For each line of the data below, copy it if it holds the word "README".

═════ Data in this exercise

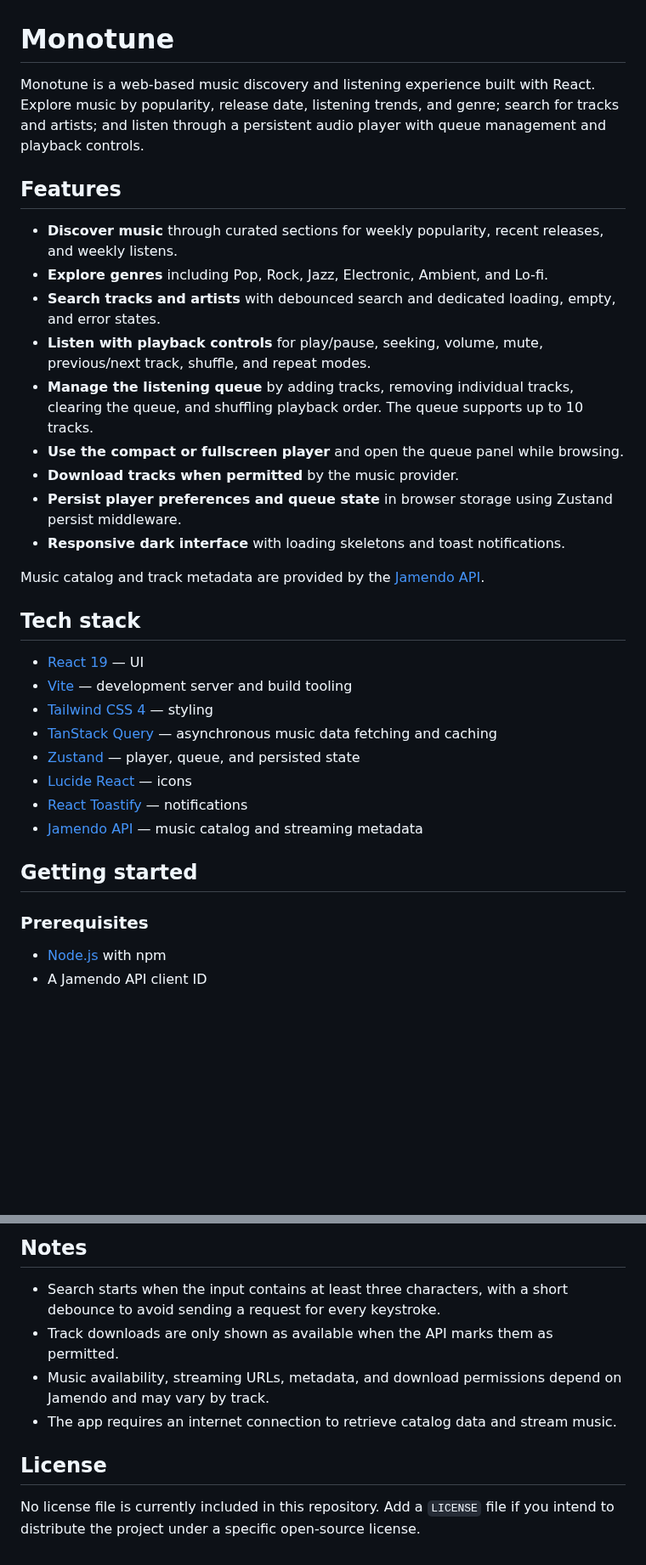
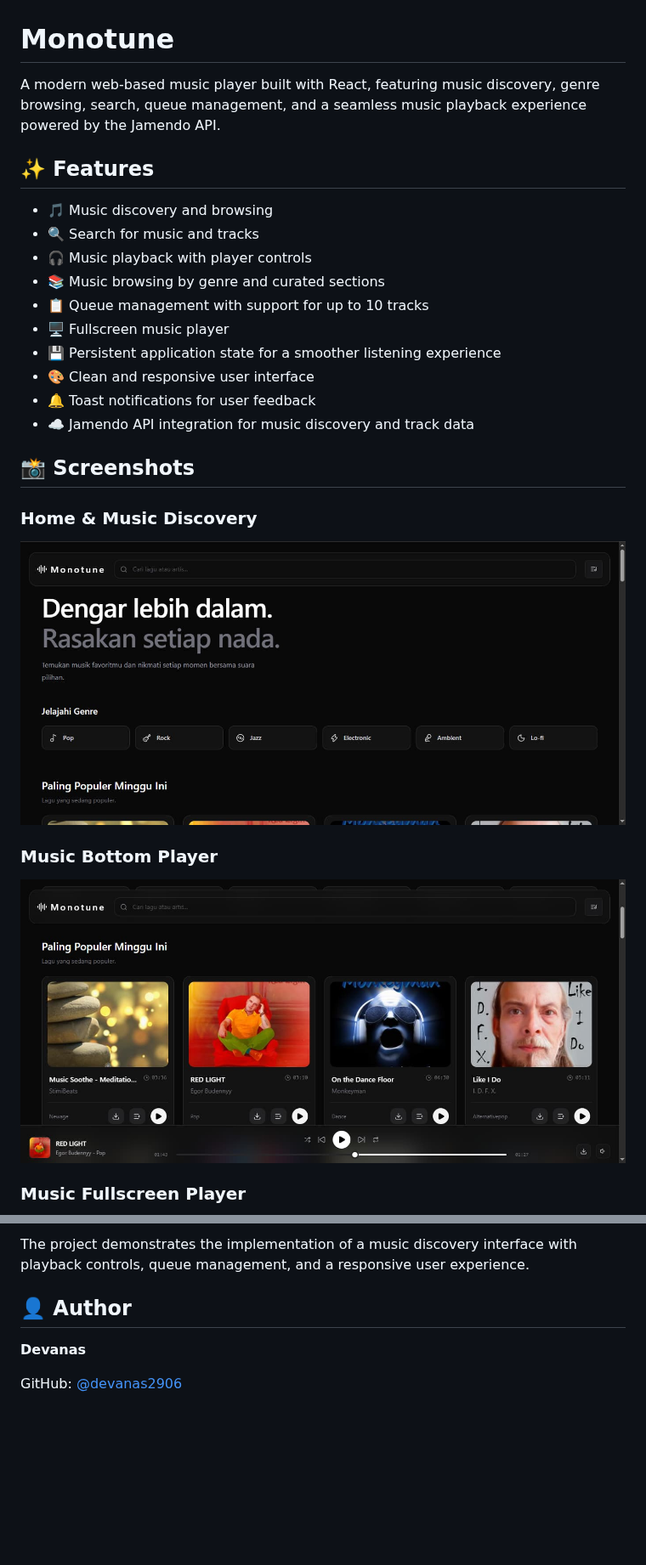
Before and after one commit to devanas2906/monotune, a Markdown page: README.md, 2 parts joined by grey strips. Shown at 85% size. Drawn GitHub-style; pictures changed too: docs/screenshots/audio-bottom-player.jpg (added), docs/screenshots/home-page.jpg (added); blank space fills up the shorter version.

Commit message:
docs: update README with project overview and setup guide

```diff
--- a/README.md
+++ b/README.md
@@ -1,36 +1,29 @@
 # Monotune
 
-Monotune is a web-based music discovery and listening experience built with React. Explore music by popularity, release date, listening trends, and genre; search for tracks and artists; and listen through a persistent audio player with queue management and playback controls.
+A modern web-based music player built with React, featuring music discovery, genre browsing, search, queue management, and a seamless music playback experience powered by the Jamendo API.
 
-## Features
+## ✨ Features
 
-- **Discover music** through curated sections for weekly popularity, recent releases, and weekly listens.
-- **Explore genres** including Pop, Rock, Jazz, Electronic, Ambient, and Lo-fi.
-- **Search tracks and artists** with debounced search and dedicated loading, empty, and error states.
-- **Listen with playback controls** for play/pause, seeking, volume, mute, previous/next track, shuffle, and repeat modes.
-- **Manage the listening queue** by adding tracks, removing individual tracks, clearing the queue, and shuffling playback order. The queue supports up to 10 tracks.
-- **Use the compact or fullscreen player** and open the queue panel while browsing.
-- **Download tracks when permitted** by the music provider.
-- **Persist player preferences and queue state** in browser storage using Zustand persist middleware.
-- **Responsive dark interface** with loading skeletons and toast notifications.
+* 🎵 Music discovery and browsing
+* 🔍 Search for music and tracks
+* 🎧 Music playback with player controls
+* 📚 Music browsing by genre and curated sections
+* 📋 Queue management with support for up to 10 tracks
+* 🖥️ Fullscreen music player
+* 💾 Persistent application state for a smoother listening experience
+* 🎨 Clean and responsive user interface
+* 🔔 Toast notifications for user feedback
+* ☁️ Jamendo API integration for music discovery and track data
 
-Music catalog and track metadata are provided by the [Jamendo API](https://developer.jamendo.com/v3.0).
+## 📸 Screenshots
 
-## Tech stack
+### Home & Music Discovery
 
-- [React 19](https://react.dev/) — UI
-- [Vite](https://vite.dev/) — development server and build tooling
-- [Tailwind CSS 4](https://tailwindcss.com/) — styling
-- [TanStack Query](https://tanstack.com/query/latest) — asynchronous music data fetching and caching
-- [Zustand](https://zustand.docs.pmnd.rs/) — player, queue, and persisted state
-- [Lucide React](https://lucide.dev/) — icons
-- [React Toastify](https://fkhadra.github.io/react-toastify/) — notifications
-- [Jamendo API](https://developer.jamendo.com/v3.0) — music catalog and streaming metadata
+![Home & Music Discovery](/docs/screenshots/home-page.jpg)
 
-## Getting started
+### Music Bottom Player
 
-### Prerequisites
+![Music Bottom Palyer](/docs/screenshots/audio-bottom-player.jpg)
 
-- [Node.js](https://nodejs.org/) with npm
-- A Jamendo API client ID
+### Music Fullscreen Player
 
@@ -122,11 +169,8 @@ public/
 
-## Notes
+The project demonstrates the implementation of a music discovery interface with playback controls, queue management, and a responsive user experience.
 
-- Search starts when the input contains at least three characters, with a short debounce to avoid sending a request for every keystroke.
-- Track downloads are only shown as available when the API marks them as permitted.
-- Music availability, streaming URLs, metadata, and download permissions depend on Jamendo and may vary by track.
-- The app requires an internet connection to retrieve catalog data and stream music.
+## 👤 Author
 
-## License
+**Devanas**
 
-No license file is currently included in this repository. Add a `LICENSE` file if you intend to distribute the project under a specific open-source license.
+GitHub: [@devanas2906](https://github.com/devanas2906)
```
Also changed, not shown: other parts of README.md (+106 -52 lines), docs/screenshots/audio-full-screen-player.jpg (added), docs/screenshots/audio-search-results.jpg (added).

══════════

## Result for this exercise
Before and after one commit to devanas2906/monotune, a Markdown page: README.md, 2 parts joined by grey strips. Shown at 85% size. Drawn GitHub-style; pictures changed too: docs/screenshots/audio-bottom-player.jpg (added), docs/screenshots/home-page.jpg (added); blank space fills up the shorter version.
docs: update README with project overview and setup guide
--- a/README.md
+++ b/README.md
Also changed, not shown: other parts of README.md (+106 -52 lines), docs/screenshots/audio-full-screen-player.jpg (added), docs/screenshots/audio-search-results.jpg (added).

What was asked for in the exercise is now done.